Luaka Bop
Catalogue Number
Release Date
March 26, 2021

Instant MP3 download with all Vinyl / Vinyl purchases.


“Promises” was anointed pretty much straight out the gate as a masterpiece. Some bristled at the rush to canonise a record while it was still cooling on the windowsill, but let’s be real here: a new album from legendary 80-year-old musician Pharoah Sanders qualifies for merit alone. Hearing one of the greatest saxophonists on this or any other planet turn in a transcendental performance, patiently pacing before breaking loose with expressive freedom, is all the more a pleasure.

Patience is the operative word to keep in mind when listening to “Promises”. By all accounts it took a while for Floating Points, aka Sam Shepherd, to convince Sanders to break his interregnum in the first place. While Sanders obviously does not require Shepherd to validate his art, perhaps he needed a younger foil to procure a late-career work of this scope. Although he remains a fixture on the touring circuit, when you tally his output in the 21st century, you don’t exactly need extra hands to count the number of albums Sanders has released. If you discount live recordings, you don’t even need your second.

With one foot still in the enduringly colossal deep-digging DJ scene — see how any combination of FloPo, Four Tet, Mafalda, Antal et al sell out auditoriums within seconds — Shepherd has matured into a dependable album-artist in his own right. He has form working as a foil to elder statesmen, evinced early into his career by a set of fabulous collaborations with James Holden and now-departed gnawa master Maâlem Mahmoud Guinia. No matter where he travels in the future, the duty of care afforded to Sanders is surely a lock to be part of Shepherd’s all-time highlight reel.

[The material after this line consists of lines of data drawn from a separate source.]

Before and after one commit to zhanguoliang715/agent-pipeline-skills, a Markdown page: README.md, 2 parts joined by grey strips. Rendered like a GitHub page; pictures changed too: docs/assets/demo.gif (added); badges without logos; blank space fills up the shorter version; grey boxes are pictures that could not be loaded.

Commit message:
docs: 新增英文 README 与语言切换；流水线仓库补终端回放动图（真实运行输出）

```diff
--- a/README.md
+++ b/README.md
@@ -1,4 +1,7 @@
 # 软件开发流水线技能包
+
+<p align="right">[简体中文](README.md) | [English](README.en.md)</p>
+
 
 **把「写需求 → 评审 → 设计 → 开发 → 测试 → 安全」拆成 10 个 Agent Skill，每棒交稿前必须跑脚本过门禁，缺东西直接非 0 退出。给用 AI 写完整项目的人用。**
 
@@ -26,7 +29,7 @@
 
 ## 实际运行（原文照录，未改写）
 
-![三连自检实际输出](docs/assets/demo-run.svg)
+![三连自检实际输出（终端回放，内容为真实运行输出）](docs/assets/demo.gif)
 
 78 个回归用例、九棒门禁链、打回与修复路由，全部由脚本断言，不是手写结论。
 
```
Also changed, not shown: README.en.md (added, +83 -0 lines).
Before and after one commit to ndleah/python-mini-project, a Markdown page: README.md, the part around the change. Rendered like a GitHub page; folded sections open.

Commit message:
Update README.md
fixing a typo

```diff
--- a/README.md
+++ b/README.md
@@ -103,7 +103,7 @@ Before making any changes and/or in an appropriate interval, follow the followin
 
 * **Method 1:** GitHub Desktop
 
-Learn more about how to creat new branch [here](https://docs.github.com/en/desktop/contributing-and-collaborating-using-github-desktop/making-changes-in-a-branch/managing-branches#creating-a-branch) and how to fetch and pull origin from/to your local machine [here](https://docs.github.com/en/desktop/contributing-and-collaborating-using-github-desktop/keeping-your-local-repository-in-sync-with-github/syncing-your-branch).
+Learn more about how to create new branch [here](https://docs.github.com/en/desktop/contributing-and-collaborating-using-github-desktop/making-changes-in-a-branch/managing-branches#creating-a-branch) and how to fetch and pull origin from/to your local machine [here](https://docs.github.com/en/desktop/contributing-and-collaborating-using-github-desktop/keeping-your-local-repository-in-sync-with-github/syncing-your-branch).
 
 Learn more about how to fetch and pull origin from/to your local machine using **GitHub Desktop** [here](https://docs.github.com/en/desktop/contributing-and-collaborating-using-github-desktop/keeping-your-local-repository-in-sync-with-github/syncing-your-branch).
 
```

The album is anchored around a recurring seven-note leitmotif, and certainly doesn’t elide a gradual build-up. The first two of “Promises”’ nine movements are sparsely populated, which feels as if you’ve walked into a show ahead of time, as the supporting players are wiggling in their chairs and Sanders is readying himself with soft, low tones. Slowly Sanders begins to speak up — literally for a spell on ‘Movement 4’ — as the London Symphony Orchestra arcs and winds around his cyclical exhalations. By the album’s second half the intensity has demonstrably ramped up, as Sanders goes for broke and Shepherd hammers down on the organ. The dams have broken and the effect is riveting.

It’s hard not to think about the Coltranes while listening to “Promises”. For one, Luaka Bop (founded by David Byrne and curated predominantly by Yale Evelev) released the sumptuous Alice Coltrane Turiyasangitananda compilation “World Spirituality Classics 1” in 2017, embellishing a knack for beautiful archival work which was already established by bringing Tim Maia and William Onyeabor to wider audiences. And then there’s the fact that Pharoah Sanders is one of the last living musicians who played alongside both Alice and John, plus Don Cherry, Sun Ra, Ornette Coleman, and many more besides.

Sanders’ performance of air and fire here is sure to spark ideas and inspiration amongst jazz’s vibrant new generation. It makes “Promises” not just a link to the past, but a bridge to the future.

Sam Shepherd (Floating Points): Pharoah...

Pharoah Sanders: Huh...?

Sam: Were you asleep? I'm sorry...

Pharoah: No no... I was listening... and dreaming... and listening to music in my head...

Sam: Oh wow... sorry.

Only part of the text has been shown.